Task instructions:
Collect each line of the records containing the string "Jupyter".

Difference listings:
──────────
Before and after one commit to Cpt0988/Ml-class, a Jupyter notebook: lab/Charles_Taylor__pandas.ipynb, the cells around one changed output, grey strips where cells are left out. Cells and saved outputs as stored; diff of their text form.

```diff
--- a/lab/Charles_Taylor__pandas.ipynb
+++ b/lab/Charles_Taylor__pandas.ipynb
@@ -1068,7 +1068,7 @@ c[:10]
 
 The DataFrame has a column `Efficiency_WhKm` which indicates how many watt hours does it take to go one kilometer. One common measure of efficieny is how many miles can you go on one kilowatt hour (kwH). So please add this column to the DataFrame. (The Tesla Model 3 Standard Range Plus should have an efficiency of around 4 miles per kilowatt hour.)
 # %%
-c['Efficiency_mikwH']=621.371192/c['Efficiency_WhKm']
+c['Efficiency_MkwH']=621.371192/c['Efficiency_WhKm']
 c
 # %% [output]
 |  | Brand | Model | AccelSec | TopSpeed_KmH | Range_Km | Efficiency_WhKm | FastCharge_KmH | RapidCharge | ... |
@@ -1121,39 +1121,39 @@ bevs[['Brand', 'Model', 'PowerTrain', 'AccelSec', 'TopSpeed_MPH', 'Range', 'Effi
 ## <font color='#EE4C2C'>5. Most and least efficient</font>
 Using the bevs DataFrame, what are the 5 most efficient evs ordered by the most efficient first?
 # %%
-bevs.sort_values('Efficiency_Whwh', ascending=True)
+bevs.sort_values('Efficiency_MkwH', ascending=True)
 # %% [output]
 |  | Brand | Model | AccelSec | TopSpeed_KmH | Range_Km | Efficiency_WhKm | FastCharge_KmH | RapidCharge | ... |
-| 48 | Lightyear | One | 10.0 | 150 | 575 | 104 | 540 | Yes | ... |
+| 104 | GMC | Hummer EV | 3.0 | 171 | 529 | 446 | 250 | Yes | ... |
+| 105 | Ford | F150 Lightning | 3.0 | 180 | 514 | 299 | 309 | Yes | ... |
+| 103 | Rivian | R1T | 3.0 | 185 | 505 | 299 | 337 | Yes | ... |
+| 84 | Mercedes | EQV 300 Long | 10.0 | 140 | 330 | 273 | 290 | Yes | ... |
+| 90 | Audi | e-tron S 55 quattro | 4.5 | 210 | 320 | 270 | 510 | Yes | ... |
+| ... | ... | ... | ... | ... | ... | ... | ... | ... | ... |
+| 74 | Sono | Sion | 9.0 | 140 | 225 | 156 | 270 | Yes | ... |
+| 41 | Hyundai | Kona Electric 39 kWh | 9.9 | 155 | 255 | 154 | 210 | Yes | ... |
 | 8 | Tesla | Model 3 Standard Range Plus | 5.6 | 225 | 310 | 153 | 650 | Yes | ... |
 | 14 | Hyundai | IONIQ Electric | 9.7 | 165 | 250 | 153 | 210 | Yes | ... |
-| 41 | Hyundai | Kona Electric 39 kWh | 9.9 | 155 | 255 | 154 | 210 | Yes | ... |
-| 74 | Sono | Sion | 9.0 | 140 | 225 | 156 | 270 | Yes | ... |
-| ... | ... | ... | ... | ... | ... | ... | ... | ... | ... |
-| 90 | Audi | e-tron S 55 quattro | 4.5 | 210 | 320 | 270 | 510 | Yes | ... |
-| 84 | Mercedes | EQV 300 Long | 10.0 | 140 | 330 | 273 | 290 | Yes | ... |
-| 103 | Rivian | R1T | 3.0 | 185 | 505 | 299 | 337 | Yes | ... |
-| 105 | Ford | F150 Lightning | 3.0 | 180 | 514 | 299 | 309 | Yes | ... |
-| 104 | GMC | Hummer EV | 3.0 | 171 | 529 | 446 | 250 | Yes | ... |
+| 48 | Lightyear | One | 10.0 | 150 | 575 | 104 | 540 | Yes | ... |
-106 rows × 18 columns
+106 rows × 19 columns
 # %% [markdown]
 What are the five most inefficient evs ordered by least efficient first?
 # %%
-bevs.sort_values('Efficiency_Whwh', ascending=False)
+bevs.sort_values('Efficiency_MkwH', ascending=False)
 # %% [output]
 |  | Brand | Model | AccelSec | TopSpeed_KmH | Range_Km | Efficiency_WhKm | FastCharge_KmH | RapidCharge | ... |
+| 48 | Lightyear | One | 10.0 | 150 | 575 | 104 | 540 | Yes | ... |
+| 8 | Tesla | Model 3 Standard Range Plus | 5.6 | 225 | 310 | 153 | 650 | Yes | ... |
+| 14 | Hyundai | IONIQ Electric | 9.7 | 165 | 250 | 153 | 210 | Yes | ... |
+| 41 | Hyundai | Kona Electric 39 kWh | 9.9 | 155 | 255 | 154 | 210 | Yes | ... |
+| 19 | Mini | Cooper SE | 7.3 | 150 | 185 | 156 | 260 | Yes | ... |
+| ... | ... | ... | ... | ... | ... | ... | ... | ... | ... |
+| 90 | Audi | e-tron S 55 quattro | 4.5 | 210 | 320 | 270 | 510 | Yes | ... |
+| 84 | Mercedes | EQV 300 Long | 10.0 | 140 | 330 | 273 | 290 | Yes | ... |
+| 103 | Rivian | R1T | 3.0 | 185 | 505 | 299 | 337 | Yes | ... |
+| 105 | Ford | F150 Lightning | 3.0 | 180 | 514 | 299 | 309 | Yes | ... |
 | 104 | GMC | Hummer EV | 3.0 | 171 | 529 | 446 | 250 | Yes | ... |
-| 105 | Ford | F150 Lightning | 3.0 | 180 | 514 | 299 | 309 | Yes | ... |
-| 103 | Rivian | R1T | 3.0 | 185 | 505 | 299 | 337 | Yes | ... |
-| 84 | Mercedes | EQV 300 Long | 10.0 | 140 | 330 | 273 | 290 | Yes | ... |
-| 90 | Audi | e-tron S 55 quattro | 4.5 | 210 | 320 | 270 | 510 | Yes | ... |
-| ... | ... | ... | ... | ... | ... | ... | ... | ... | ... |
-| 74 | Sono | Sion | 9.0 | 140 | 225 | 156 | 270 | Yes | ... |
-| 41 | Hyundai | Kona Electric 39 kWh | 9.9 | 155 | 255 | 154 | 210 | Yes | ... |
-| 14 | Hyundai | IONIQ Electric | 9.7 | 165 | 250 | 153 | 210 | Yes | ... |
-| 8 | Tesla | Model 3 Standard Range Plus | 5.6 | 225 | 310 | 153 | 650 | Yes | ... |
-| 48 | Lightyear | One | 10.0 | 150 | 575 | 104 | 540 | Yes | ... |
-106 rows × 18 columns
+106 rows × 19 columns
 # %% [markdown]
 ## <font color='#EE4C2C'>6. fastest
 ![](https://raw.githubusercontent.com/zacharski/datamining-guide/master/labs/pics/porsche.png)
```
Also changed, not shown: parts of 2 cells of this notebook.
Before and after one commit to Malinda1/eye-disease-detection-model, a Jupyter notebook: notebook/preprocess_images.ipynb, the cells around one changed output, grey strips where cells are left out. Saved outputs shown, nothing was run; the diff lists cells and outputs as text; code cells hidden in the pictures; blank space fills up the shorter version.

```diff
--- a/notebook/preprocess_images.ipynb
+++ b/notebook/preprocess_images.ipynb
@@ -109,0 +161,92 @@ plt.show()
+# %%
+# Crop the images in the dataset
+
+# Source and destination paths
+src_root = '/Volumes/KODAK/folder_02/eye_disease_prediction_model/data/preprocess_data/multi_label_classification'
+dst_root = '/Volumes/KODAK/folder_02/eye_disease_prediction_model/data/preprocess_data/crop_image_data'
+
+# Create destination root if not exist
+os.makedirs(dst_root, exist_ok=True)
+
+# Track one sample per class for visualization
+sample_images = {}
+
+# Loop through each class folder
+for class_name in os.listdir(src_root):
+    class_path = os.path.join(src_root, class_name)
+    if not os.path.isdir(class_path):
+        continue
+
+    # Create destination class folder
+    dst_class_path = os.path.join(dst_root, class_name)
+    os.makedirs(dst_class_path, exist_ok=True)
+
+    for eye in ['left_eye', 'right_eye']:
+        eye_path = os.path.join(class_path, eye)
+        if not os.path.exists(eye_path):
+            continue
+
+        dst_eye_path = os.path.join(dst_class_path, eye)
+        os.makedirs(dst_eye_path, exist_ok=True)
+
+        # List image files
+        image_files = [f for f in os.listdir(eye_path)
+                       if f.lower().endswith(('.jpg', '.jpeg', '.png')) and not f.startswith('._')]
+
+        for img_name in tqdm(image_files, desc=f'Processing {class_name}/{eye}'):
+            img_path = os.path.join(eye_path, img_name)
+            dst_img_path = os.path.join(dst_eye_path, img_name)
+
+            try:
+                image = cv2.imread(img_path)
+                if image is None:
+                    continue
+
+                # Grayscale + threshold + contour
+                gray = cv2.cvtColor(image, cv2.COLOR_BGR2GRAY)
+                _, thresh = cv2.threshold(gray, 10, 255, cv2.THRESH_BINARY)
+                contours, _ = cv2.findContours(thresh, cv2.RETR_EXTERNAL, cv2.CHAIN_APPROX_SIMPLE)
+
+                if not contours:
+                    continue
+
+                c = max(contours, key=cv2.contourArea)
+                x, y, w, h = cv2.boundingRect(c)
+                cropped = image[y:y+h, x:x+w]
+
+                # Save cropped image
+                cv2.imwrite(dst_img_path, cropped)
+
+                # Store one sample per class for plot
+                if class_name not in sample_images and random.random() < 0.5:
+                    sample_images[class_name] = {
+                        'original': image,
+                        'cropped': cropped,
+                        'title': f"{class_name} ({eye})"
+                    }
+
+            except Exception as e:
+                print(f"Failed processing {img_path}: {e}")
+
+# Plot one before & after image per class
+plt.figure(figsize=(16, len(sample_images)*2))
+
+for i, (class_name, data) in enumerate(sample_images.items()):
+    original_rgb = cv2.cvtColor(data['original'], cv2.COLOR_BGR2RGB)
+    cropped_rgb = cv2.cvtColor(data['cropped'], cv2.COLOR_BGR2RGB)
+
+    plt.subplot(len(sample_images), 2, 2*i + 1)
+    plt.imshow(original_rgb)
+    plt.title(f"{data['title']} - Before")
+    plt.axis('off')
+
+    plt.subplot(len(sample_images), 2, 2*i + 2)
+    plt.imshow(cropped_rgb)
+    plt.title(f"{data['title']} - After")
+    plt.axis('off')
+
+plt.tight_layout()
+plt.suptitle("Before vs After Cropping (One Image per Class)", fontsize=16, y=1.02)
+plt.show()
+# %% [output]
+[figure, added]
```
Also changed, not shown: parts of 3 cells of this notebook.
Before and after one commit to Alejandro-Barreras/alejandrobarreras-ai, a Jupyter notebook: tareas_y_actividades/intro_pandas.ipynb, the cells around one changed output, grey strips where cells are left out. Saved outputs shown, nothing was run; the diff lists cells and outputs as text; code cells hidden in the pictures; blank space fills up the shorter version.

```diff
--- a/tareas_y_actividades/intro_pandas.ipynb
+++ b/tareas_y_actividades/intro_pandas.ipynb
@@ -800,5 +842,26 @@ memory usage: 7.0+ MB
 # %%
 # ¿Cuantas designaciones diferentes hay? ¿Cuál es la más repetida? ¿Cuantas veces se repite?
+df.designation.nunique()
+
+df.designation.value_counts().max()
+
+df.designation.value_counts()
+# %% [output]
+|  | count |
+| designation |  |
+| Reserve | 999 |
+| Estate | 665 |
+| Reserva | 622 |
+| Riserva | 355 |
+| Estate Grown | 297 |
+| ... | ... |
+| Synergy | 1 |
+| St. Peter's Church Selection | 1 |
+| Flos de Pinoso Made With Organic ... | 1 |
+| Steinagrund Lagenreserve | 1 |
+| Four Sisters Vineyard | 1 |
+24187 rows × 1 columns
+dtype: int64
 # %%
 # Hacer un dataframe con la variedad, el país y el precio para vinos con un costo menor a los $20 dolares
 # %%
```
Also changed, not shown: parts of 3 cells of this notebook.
──────────
Worked solution:
Before and after one commit to Cpt0988/Ml-class, a Jupyter notebook: lab/Charles_Taylor__pandas.ipynb, the cells around one changed output, grey strips where cells are left out. Cells and saved outputs as stored; diff of their text form.
Before and after one commit to Malinda1/eye-disease-detection-model, a Jupyter notebook: notebook/preprocess_images.ipynb, the cells around one changed output, grey strips where cells are left out. Saved outputs shown, nothing was run; the diff lists cells and outputs as text; code cells hidden in the pictures; blank space fills up the shorter version.
Before and after one commit to Alejandro-Barreras/alejandrobarreras-ai, a Jupyter notebook: tareas_y_actividades/intro_pandas.ipynb, the cells around one changed output, grey strips where cells are left out. Saved outputs shown, nothing was run; the diff lists cells and outputs as text; code cells hidden in the pictures; blank space fills up the shorter version.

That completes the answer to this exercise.